High-speed trains aren’t on the tracks yet in Richmond, but supporters of faster travel on the 123-mile stretch being proposed between Richmond and Washington are cheering the latest step in the process.
For Richmonders, the big news is that Main Street Station in the heart of downtown has been endorsed as a full-service station for high-speed rail by the Virginia Department of Rail and Public Transportation (DRPT).
The state agency revealed its recommendations on Tuesday, as part of ongoing study of a multi-billion project that could transform the movement of people and goods in the Richmond region.
“It’s huge for downtown,” say Lucy Meade, marketing and development director for Venture Richmond, a private/public group that promotes Richmond’s downtown.
“It’s a 100-year decision,” Meade says, adding that high-speed rail will connect downtowns along the East Coast, creating a cascade of new opportunities for travelers and for business.
The Staples Mill Road Station in Henrico County, which is undergoing an $8.3 million expansion doubling the size of its parking lot from 300 to 600 spaces, is also being recommended as a full-service station for high-speed rail.
State officials have said the Staples Mill station is the busiest Amtrak station both in Virginia and in the South, with a ridership of nearly 362,000 in fiscal year 2015, and it is essential to Main Street Station’s viability.
But more hurdles are ahead before fast trains start rolling.
The Commonwealth Transportation Board will consider DRPT’s recommendations, along with comments from the public, before passing along its own recommendations to the Federal Railroad Administration, which makes the final decision on the route for high-speed rail. After that, finding sufficient funding will be the challenge.

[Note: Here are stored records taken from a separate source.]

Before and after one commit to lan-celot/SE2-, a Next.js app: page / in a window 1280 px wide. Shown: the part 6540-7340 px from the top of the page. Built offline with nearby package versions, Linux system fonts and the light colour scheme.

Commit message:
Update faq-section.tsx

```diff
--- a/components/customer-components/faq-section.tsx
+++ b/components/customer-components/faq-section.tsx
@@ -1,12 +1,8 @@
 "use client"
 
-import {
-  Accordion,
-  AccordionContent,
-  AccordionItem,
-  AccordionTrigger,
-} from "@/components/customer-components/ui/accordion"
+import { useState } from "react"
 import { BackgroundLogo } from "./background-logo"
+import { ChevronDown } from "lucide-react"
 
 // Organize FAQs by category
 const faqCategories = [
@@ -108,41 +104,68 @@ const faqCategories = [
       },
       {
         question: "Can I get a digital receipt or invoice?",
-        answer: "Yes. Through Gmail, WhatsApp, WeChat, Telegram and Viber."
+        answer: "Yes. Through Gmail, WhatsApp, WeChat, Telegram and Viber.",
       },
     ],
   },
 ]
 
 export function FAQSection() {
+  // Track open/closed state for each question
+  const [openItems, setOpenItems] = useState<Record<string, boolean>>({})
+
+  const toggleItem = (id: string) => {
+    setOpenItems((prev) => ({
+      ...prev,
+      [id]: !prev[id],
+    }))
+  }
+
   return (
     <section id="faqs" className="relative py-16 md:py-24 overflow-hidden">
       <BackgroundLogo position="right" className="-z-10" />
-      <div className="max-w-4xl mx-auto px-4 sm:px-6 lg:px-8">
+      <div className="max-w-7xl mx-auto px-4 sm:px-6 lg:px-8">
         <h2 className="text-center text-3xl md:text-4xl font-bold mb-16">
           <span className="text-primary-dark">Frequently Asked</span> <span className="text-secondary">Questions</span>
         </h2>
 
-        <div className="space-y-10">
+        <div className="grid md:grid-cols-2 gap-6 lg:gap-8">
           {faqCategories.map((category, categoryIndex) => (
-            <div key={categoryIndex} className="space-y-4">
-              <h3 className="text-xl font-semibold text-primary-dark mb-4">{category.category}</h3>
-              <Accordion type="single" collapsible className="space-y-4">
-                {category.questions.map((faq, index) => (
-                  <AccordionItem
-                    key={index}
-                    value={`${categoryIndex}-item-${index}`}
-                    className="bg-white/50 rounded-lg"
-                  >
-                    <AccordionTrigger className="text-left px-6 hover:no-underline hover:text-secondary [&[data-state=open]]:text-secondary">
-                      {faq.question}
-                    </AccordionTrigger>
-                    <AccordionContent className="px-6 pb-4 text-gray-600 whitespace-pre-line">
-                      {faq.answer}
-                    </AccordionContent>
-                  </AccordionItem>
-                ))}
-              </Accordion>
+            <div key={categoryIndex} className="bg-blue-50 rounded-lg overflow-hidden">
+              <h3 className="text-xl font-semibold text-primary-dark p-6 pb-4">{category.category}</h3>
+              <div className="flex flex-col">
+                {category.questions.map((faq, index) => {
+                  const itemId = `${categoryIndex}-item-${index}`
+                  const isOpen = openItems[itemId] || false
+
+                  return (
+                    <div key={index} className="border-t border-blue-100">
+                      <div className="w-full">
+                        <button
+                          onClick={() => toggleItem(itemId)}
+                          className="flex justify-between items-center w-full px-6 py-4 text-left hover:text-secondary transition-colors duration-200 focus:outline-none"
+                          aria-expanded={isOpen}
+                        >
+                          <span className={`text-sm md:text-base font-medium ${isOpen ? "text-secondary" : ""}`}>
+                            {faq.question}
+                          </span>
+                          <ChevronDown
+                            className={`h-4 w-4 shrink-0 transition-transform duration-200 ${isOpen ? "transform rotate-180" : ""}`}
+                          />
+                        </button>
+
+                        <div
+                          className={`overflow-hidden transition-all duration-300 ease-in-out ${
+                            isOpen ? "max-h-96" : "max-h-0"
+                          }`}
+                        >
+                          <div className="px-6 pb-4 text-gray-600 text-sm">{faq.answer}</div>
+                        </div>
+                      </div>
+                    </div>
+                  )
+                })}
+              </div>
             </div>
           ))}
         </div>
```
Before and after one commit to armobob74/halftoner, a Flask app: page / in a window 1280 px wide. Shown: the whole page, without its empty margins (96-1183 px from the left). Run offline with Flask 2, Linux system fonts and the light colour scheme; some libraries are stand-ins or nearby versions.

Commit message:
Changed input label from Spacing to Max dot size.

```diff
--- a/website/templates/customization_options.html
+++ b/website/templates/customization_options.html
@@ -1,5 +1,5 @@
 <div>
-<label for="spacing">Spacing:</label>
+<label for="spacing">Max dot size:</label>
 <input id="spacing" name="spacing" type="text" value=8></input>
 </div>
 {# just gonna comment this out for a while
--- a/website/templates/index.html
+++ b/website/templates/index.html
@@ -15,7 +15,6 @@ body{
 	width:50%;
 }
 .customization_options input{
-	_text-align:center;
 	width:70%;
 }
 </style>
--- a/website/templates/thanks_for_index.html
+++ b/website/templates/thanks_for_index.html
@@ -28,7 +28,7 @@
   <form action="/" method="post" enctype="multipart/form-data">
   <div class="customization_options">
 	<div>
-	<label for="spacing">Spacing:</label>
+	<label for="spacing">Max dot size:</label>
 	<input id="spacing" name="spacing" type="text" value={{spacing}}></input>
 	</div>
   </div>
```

Danny Plaugher, executive director of Virginians for High-Speed Rail, is optimistic. With Virginia’s plan ready and completed, Plaugher says it puts the state at the top of the list if President-elect Donald Trump decides to invest heavily in infrastructure.
Plaugher adds that it also might be good politics for the new president to provide a “benefit to a state he didn’t win.” Virginia was the only one of the old Southern states to be carried by Democrat Hillary Clinton.
Plaugher’s only criticism of DRPT’s recommendations was that it didn’t provide a conclusion to the part of the high-speed rail route that goes through the Town of Ashland.
“The study has been underway for six years now, and I don’t understand why they continue to study it,” he says.
Under the DRPT’s recommendations, the section of the high-speed rail corridor going through Ashland, a community of 7,500 north of Richmond, would receive an additional study, giving stakeholders time to reach a solution everyone can agree on.
Ashland’s Town Council has been adamantly opposed to a proposal for a third rail through the community, saying it would devastate the historic town, and Randolph-Macon College.
Hanover County has been just as opposed to a proposal for building a western rail bypass outside of town that would cut through farms that have been in some families for many generations.
Ashland Mayor James R. Foley says the additional study recommended by DRPT for the Ashland section of the high-speed rail route means more time to reach a possible consensus, but also more uncertainty.
“All the other options that were off the table are coming back on the table, which means tunnel, overpass, eastern options, Buckingham Railroad. Everything is back on the table. We’re not out of the woods,” Foley says.